Of note, Judy McGaffic’s senior will read: I, Judy McGaffic, do bequeath to any deserving girl my ability to take and pass Calculus in the midst of 21 male brain-children. Complements to Judy for staying in the program when others fell out when it got too tough..

This incident happened in our Advanced Algebra class during our sophomore year with Mr. Wann as our teacher. We were studying the Associative, Commutative and Distributive Laws of math at the time. We had one student in our 5 year math program who was one of the smartest students but who also stuttered at times. I will call him Elvis although that is not his name.

Mr. Wann asked Elvis a question about some equation and asked him what kind of operation it was. I think Distributive was the correct answer. Elvis started to answer and started his stuttering “Da, Da, Da, Da, Da”. The rest of the class knew that Elvis knew the answer and we were all with him hoping he would get it out. “Da, Da, Da, Da, Da. I don’t know how long that went on, maybe 15 to 20 seconds, but he had everybody on the edge of their seats routing for him to get his answer out. Then Elvis stopped very suddenly, and rather nonchalantly blurted out very quickly “Ah, Commutative”. The class just lost it. We were laughing so loudly that they probably heard us down in the office. We were literaly falling out of our chairs. Even, Mr. Wann totally lost it in laughter. It took quite a while to get the class back on task. The funniest incident that I remember from my time at Madison Heights.

Best wishes to Elvis wherever he may be.

David Vern Addington
Class of 1966

MHHS Class of 1997

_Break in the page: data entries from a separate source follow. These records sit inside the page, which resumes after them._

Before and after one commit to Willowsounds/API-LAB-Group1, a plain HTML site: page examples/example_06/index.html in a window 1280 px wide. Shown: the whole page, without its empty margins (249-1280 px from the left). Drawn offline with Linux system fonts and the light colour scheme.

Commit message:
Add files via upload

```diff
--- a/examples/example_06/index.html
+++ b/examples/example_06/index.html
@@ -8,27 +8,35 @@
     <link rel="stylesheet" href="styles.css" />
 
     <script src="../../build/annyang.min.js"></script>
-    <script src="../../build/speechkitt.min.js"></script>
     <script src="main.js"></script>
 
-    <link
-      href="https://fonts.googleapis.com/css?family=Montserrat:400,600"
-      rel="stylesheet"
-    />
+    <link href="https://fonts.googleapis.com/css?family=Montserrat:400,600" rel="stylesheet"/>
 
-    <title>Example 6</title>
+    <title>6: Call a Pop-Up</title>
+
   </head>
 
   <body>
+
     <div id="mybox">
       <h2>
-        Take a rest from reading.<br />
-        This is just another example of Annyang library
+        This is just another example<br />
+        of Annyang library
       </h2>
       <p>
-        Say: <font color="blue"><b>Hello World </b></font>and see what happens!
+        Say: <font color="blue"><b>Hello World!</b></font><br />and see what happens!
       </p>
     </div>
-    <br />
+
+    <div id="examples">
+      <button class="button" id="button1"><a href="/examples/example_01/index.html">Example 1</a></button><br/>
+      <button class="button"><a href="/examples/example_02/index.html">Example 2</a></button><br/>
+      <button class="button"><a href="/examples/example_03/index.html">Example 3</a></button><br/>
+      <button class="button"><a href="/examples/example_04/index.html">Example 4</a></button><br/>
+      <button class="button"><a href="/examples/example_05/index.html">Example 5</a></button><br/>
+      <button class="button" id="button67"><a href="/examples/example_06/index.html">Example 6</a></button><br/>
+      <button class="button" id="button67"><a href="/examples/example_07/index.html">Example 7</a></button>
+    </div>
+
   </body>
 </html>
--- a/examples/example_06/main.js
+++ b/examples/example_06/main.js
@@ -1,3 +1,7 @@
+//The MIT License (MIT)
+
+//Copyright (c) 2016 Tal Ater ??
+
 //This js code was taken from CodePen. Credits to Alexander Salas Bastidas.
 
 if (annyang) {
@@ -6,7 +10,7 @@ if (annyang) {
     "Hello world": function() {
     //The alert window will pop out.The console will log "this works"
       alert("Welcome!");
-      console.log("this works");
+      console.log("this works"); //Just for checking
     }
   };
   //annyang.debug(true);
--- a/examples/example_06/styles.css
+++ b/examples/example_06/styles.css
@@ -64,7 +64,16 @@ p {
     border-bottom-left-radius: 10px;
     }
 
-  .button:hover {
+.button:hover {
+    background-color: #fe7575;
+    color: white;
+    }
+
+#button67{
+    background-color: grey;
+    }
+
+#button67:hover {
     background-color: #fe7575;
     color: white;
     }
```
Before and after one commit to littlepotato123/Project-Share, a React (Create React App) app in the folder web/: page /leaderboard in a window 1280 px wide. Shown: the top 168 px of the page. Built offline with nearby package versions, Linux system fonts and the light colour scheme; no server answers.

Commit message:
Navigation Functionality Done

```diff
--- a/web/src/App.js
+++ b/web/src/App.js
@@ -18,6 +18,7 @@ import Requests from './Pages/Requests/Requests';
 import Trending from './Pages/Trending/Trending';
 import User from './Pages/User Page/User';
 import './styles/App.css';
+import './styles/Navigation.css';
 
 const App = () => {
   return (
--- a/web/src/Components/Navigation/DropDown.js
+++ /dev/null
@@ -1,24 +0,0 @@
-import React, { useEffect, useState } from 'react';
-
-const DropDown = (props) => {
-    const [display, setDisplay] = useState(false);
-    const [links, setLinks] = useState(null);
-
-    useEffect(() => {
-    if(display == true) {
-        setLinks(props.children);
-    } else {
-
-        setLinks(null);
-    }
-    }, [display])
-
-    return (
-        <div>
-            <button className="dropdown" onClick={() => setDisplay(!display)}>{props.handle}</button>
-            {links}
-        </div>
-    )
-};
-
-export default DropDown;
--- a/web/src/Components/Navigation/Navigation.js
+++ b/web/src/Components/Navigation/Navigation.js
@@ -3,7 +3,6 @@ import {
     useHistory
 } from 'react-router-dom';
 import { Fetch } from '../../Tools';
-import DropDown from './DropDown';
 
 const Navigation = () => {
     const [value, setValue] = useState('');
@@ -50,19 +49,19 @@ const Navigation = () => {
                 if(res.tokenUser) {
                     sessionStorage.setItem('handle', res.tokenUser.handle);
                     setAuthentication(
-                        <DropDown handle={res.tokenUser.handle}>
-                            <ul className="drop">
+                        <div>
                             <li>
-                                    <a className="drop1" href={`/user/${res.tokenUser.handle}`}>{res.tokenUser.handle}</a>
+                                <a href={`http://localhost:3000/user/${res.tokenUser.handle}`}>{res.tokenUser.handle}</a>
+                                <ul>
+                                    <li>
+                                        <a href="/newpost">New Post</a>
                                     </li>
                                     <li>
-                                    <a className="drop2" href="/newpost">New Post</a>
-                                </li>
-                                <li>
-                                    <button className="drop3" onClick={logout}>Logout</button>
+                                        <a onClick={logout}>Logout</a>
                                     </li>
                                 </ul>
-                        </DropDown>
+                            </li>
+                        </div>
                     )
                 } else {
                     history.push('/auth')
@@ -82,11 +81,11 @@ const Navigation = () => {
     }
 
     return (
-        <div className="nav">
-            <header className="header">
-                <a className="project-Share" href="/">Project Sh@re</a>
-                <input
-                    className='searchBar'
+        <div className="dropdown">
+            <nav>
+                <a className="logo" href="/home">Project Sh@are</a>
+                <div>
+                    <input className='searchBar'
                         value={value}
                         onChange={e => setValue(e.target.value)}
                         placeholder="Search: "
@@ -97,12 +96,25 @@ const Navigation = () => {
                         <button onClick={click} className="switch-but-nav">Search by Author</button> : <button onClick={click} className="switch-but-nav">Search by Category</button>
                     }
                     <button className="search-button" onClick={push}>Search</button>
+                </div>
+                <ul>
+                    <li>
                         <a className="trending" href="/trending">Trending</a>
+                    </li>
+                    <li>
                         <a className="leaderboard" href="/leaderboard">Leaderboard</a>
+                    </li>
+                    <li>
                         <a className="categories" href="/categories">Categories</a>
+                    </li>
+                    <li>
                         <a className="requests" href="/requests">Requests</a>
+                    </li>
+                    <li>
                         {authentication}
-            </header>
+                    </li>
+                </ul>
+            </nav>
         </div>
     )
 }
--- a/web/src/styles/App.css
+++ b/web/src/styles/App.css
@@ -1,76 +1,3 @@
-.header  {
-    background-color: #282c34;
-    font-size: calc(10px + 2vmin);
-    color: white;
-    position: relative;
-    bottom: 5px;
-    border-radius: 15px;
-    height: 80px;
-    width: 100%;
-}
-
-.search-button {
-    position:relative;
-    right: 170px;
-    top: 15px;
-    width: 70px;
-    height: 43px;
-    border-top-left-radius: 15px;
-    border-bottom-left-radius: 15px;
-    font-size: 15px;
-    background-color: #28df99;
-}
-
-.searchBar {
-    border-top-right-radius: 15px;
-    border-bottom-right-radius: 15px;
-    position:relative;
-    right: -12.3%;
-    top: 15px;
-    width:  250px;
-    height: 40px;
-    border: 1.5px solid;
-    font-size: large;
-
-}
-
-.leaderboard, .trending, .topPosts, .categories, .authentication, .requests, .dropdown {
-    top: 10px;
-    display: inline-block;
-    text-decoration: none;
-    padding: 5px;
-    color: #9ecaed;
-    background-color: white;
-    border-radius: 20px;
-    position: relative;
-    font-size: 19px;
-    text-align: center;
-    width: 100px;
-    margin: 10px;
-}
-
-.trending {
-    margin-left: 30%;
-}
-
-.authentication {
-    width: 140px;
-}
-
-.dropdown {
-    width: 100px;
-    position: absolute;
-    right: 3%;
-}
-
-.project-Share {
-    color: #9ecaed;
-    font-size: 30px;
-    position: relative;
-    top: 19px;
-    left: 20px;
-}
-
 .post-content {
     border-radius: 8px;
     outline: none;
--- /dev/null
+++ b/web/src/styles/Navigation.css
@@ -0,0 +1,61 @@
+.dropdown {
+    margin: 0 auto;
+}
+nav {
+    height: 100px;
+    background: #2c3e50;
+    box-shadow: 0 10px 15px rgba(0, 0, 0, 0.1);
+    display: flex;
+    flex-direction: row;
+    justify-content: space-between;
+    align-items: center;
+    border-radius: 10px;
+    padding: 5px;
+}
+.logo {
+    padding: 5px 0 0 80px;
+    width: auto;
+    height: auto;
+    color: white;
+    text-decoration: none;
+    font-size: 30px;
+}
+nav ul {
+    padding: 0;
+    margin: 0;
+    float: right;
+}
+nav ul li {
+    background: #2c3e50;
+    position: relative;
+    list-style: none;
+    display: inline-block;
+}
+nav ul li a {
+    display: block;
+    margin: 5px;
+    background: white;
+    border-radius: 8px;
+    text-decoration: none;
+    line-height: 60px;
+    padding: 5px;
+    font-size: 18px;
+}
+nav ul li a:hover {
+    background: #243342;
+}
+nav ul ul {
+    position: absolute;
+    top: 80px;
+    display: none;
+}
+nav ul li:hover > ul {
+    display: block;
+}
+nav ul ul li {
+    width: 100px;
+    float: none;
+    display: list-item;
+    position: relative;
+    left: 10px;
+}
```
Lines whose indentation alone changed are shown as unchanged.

MHHS Class of 1997, please leave you comments here.

MHHS Class of 1996

MHHS Class of 1996, please leave you comments here.